‘In limiting governmental liability for the operation of mental institutions, the Legislature could appropriately consider the special problems of diagnosis and treatment in the field of mental illness, the problems of excessive patient load in public mental institutions that must take all patients committed to them, and the problems that may arise with respect to the competency of the mentally ill as witnesses. (Citations.) We cannot say that such factors are insufficient to justify the Legislature in treating mental patients as a class by themselves and in providing that only when they can establish the liability of specific public employees should the public agency be liable to them.’ (County of Los Angeles v. Superior Court, 62 Cal.2d 839, 846, 44 Cal.Rptr. 796, 800, 402 P.2d 868, 872.)
All the arguments supporting section 854.8 do not apply to section 844.6, but the two sections are similar in purpose and operation.

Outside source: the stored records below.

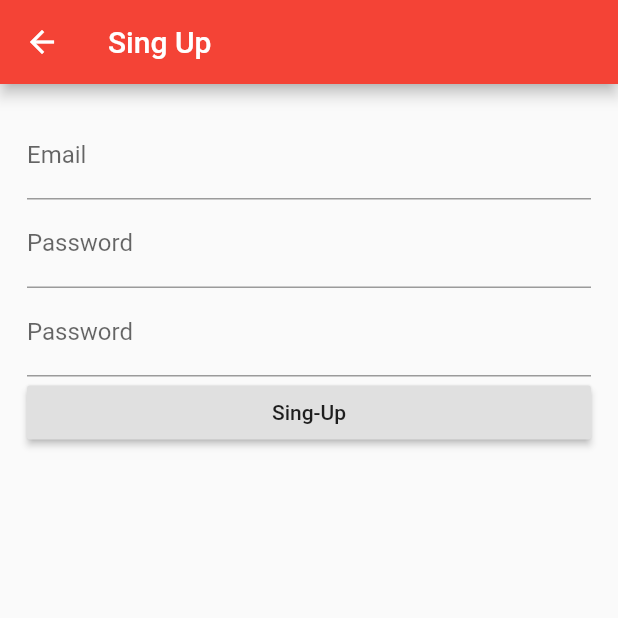
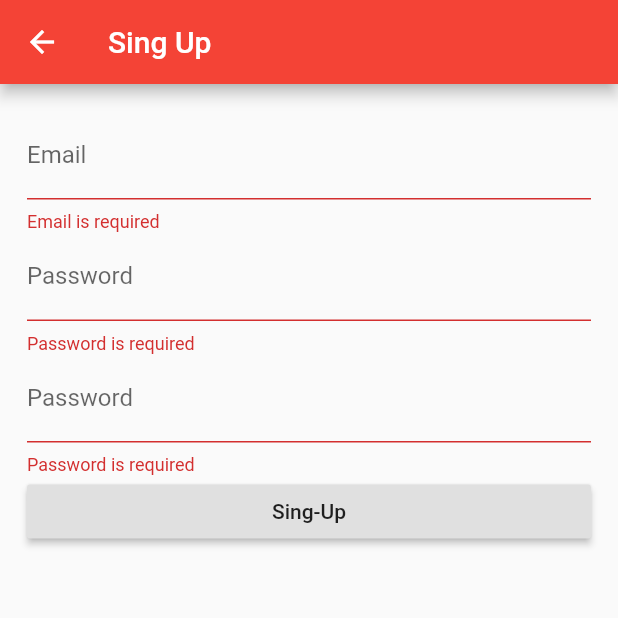
Before and after one commit to apichart2425/lab01, a Flutter app: the RegisterScreen screen opened by its route, after a tap on "Sing-Up", on a phone screen of 412 x 824 dp, the top half of it. Run offline on Flutter 3.47's test engine with Material 2 defaults, Android fonts, the phone set to English and light mode, and no system bars; our stand-ins replace datetime_picker_formfield, firebase_auth, image_picker, sqflite; accounts and stored records are empty; network calls fail.

Commit message:
validate register form

```diff
--- a/lib/ui/login_screen.dart
+++ b/lib/ui/login_screen.dart
@@ -10,7 +10,7 @@ class LoginScreen extends StatefulWidget {
 }
 
 class LoginScreenState extends State<LoginScreen> {
-  final _formkey = GlobalKey<FormState>();
+  final _formKey = GlobalKey<FormState>();
 
   FirebaseAuth auth = FirebaseAuth.instance;
 
@@ -20,8 +20,8 @@ class LoginScreenState extends State<LoginScreen> {
     return Scaffold(
       body: Padding(
         padding: EdgeInsets.all(18),
+        key: _formKey,
         child: Form(
-          // key: _formKey,
           child: Column(
             children: <Widget>[
               TextFormField(
--- a/lib/ui/register_srceen.dart
+++ b/lib/ui/register_srceen.dart
@@ -10,7 +10,10 @@ class RegisterScreen extends StatefulWidget {
 }
 
 class RegisterScreenState extends State<RegisterScreen> {
-  final _formkey = GlobalKey<FormState>();
+  final _formKey = GlobalKey<FormState>();
+  final _UserName = TextEditingController();
+  final _Password = TextEditingController();
+
 
   FirebaseAuth auth = FirebaseAuth.instance;
 
@@ -22,7 +25,7 @@ class RegisterScreenState extends State<RegisterScreen> {
       body: Padding(
         padding: EdgeInsets.all(18),
         child: Form(
-          // key: _formKey,
+          key: _formKey,
           child: Column(
             children: <Widget>[
               TextFormField(
@@ -59,6 +62,12 @@ class RegisterScreenState extends State<RegisterScreen> {
                     child: RaisedButton(
                       child: Text("Sing-Up"),
                       onPressed: () {
+                        if (_formKey.currentState.validate()) {
+                          // If the form is valid, we want to show a Snackbar
+                          Scaffold.of(context).showSnackBar(
+                              SnackBar(content: Text('Processing Data')));
+                        }
+                        //set state to check account on firebase
                         auth
                             .createUserWithEmailAndPassword(
                                 email: "packapichart@gmail.com", password: "123456789")
```
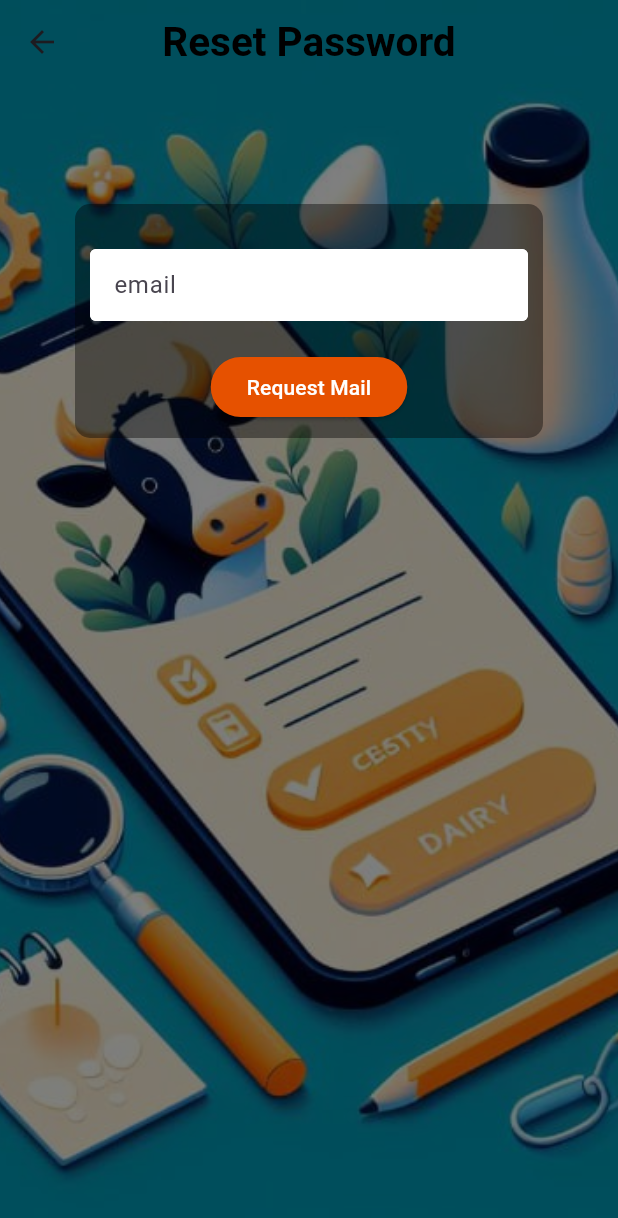
After one commit to mrsushilkumar/DEP24-P20-DairyMgmtApp, a Flutter app: the ForgotPasswordPage screen opened directly, on a phone screen of 412 x 824 dp. The commit adds this screen. Shown: the top 1218 px of the screen. Run offline on Flutter 3.47's test engine with Material 3 defaults, Android fonts, the phone set to English and light mode, and no system bars; our stand-ins replace cloud_firestore, firebase_auth, firebase_core; missing offline and left inert: email_otp; accounts and stored records are empty.

Commit message:
forgot password is implemented
...

```diff
--- /dev/null
+++ b/farm_expense_mangement_app/lib/screens/authenticate/forgotpasswordpage.dart
@@ -0,0 +1,135 @@
+
+
+import 'package:flutter/material.dart';
+
+import '../../services/auth.dart';
+import '../../shared/constants.dart';
+
+class ForgotPasswordPage extends StatefulWidget {
+  const ForgotPasswordPage({super.key});
+
+  @override
+  State<ForgotPasswordPage> createState() => _ForgotPasswordPageState();
+}
+
+class _ForgotPasswordPageState extends State<ForgotPasswordPage> {
+  final AuthService _auth = AuthService();
+
+  final _formKey = GlobalKey<FormState>();
+  String email = '';
+
+  @override
+  void initState() {
+    // TODO: implement initState
+    super.initState();
+
+  }
+
+  Future<void> requestResetPassword() async{
+    await _auth.updatePassword(email);
+    success();
+  }
+
+  void success() {
+    Navigator.pop(context);
+    final snackBar = SnackBar(
+        backgroundColor: Colors.red.shade500,
+        content: const Text('Email send'),
+    );
+
+    ScaffoldMessenger.of(context).showSnackBar(snackBar);
+  }
+
+
+  @override
+  Widget build(BuildContext context) {
+
+    return Scaffold(
+      body: Stack(
+        children: [
+          Positioned.fill(
+            child: Image.asset(
+              'asset/bgscreen.png',
+              fit: BoxFit.fitHeight,
+            ),
+          ),
+          Container(
+            color: Colors.black.withOpacity(0.5), // Set opacity level here
+
+            child:
+
+            ListView(
+              children: [
+                Container(
+                  padding:  const EdgeInsets.only(top:0.0),
+                  color: Colors.transparent,
+
+                  child:AppBar(
+
+                    backgroundColor: Colors.transparent,
+                    elevation: 0,
+                    centerTitle: true,
+
+                    // centerTitle: true,
+                    title: const Text(
+                      'Reset Password',
+                      style: TextStyle(
+                        fontSize: 27,
+                        fontWeight: FontWeight.bold,
+                        color: Colors.black,
+                      ),
+                    ),
+                  ),
+                ),
+                const SizedBox(height: 30,),
+
+                Padding(
+                  padding: const EdgeInsets.all(50.0),
+                  child: Container(
+                    width: 300,
+                    decoration: BoxDecoration(
+                      borderRadius: BorderRadius.circular(10),
+                      color: Colors.black.withOpacity(0.4), // Set container color with opacity
+                    ),
+                    child: Padding(
+                      padding: const EdgeInsets.all(10.0),
+                      child: Form(
+                        key: _formKey,
+                        child: Column(
+                          children: <Widget>[
+                            const SizedBox(height: 20.0),
+                            TextFormField(
+                              decoration: textInputDecoration.copyWith(
+                                hintText: 'email',
+                              ),
+                              onChanged: (val) {
+                                setState(() => email = val);
+                              },
+                            ),
+                            const SizedBox(height: 20.0),
+                            ElevatedButton(
+                              style: ElevatedButton.styleFrom(
+                                backgroundColor: Colors.orange[900],
+                              ),
+                              onPressed: () {
+                                requestResetPassword();
+                              },
+                              child: const Text(
+                                'Request Mail',
+                                style: TextStyle(color: Colors.white),
+                              ),
+                            ),
+                          ],
+                        ),
+                      ),
+                    ),
+                  ),
+                ),
+              ],
+            ),
+          ),
+        ],
+      ),
+    );
+  }
+}
--- a/farm_expense_mangement_app/lib/screens/home/milkavgpage.dart
+++ b/farm_expense_mangement_app/lib/screens/home/milkavgpage.dart
@@ -8,7 +8,7 @@ import '../../services/database/milkdatabase.dart';
 import 'milk/milkbydate.dart';
 
 class AvgMilkPage extends StatefulWidget {
-  const AvgMilkPage({Key? key}) : super(key: key);
+  const AvgMilkPage({super.key});
 
   @override
   State<AvgMilkPage> createState() => _AvgMilkPageState();
@@ -146,7 +146,7 @@ class _AvgMilkPageState extends State<AvgMilkPage> {
 class AddMilkDataPage extends StatefulWidget {
   final VoidCallback? onMilkRecordAdded;
 
-  const AddMilkDataPage({Key? key, this.onMilkRecordAdded}) : super(key: key);
+  const AddMilkDataPage({super.key, this.onMilkRecordAdded});
 
   @override
   State<AddMilkDataPage> createState() => _AddMilkDataPageState();
@@ -365,7 +365,7 @@ class _AddMilkDataPageState extends State<AddMilkDataPage> {
 class MilkDataRowByDate extends StatefulWidget {
   final MilkByDate data;
 
-  const MilkDataRowByDate({Key? key, required this.data}) : super(key: key);
+  const MilkDataRowByDate({super.key, required this.data});
 
   @override
   State<MilkDataRowByDate> createState() => _MilkDataRowByDateState();
--- a/farm_expense_mangement_app/lib/services/auth.dart
+++ b/farm_expense_mangement_app/lib/services/auth.dart
@@ -46,6 +46,22 @@ class AuthService {
     }
   }
 
+  Future<void> updatePassword(String email) async {
+    // final user = FirebaseAuth.instance.currentUser;
+    // final actionCodeSettings = ActionCodeSettings(
+    //     url: 'https://farm-expense-management-cp.firebaseapp.com/__/auth/action?mode=action&oobCode=code',
+    //     androidPackageName: 'farm-expense-management-cp.firebaseapp.com',
+    //   handleCodeInApp: true
+    // );
+    try {
+      return await _auth.sendPasswordResetEmail(email: email);
+    }
+    catch (error) {
+      print(error.toString());
+      return;
+    }
+  }
+
   // Sign out
   Future<void> signOut() async {
     try {
```
Also changed, not shown: farm_expense_mangement_app/lib/screens/authenticate/login.dart (+8 -0 lines), farm_expense_mangement_app/lib/screens/home/profilepage.dart (+31 -31 lines).
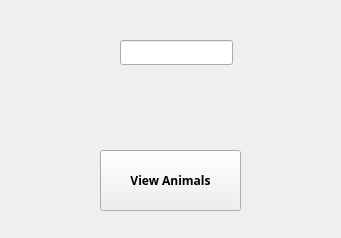
cameronhawtin/Animal-Farm-cuACS, file cuACS/postloginclient.ui: the form before one commit.
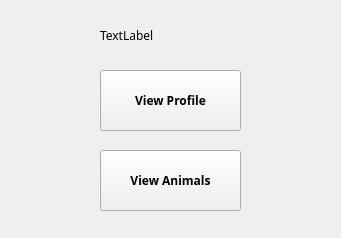
The form after the commit.

```diff
--- a/cuACS/postloginclient.ui
+++ b/cuACS/postloginclient.ui
@@ -42,14 +42,41 @@
     <bool>false</bool>
    </property>
   </widget>
-  <widget class="QLineEdit" name="tempLine">
+  <widget class="QPushButton" name="ViewProfileButton">
    <property name="geometry">
     <rect>
-     <x>120</x>
-     <y>40</y>
-     <width>113</width>
-     <height>25</height>
+     <x>100</x>
+     <y>70</y>
+     <width>141</width>
+     <height>61</height>
     </rect>
+   </property>
+   <property name="font">
+    <font>
+     <family>Egyptienne F</family>
+     <weight>75</weight>
+     <italic>false</italic>
+     <bold>true</bold>
+    </font>
+   </property>
+   <property name="text">
+    <string>View Profile</string>
+   </property>
+   <property name="autoDefault">
+    <bool>false</bool>
+   </property>
+  </widget>
+  <widget class="QLabel" name="nameLabel">
+   <property name="geometry">
+    <rect>
+     <x>100</x>
+     <y>20</y>
+     <width>171</width>
+     <height>31</height>
+    </rect>
+   </property>
+   <property name="text">
+    <string>TextLabel</string>
    </property>
   </widget>
  </widget>
```
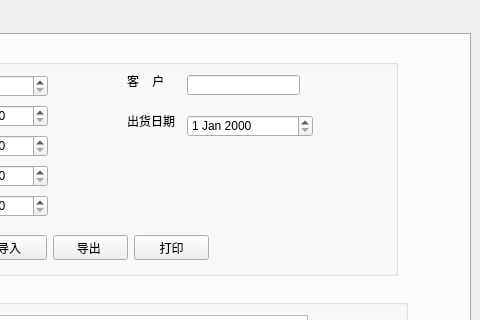
Qt form mainwindow.ui (YanhuiLu89/customermgsys) before a commit; both pictures show x 474 to 954 and y 0 to 320 of the 954 by 700 pixel window.
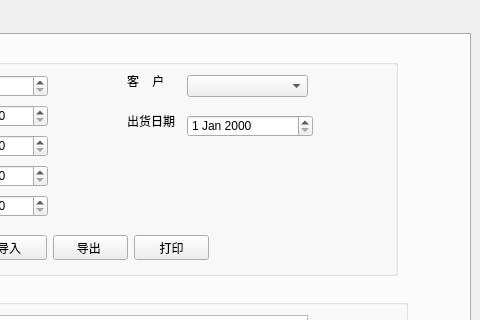
The same form after that commit.

Commit message: 销货管理界面完善功能

Diff of the .ui file:
```diff
--- a/mainwindow.ui
+++ b/mainwindow.ui
@@ -1227,13 +1227,13 @@
           <string>客    户</string>
          </property>
         </widget>
-        <widget class="QLineEdit" name="sell_customer_lineEdit">
+        <widget class="QComboBox" name="sell_customer_comboBox">
          <property name="geometry">
           <rect>
            <x>640</x>
            <y>30</y>
-           <width>113</width>
-           <height>20</height>
+           <width>121</width>
+           <height>22</height>
           </rect>
          </property>
         </widget>
```
Left out of the diff: 34 changed lines with no effect on the pictures. The commit also changes 2 other files.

Although the immunity provided by section 844.6 may not be the wisest or best method of achieving orderly administration of the prisons, the court's function is not to determine the desirability of legislative enactments (Griswold v. Connecticut, 381 U.S. 479, 482, 85 S.Ct. 1678, 14 L.Ed.2d 510). Having found a rational relationship between the statute and the governmental interest, the statute is constitutional. The judicial inquiry need go no further.
1. As a practical matter, it is doubtful this provision saves the public any substantial sum. Hughes points to the experience of Illinois which does not grant public entities immunity from suit by prisoners. Citing Governmental Tort Liability, 1963, Supplement to the Appendix of the Journal of the Senate, he notes Illinois during the period 1950—1960 paid total awards of $13,000, for claims against their penal system. Moreover, classifying between prisoners and non-prisoners does not seem a logical method of limiting expenses. Ordinary citizens, allowed to sue the state for their injuries, will usually have much greater damages than will prisoners, whose medical care is necessarily provided by the public, and whose earning capacity, at least during the term of their incarceration, is slight.
2. At issue was the portion of section 854.8 which allowed a mental patient to recover from public entities for injuries only by establishing his claim against the individual doctor involved. Section 844.6 similarly requires the public entity to pay any judgment based on a claim against a public employee licensed in one of the healing arts. The two sections put the mental patient and prisoner on equal footing in their ability to recover directly from public entities.
GERALD BROWN, Presiding Justice.
WHELAN and COLOGNE, JJ., concur.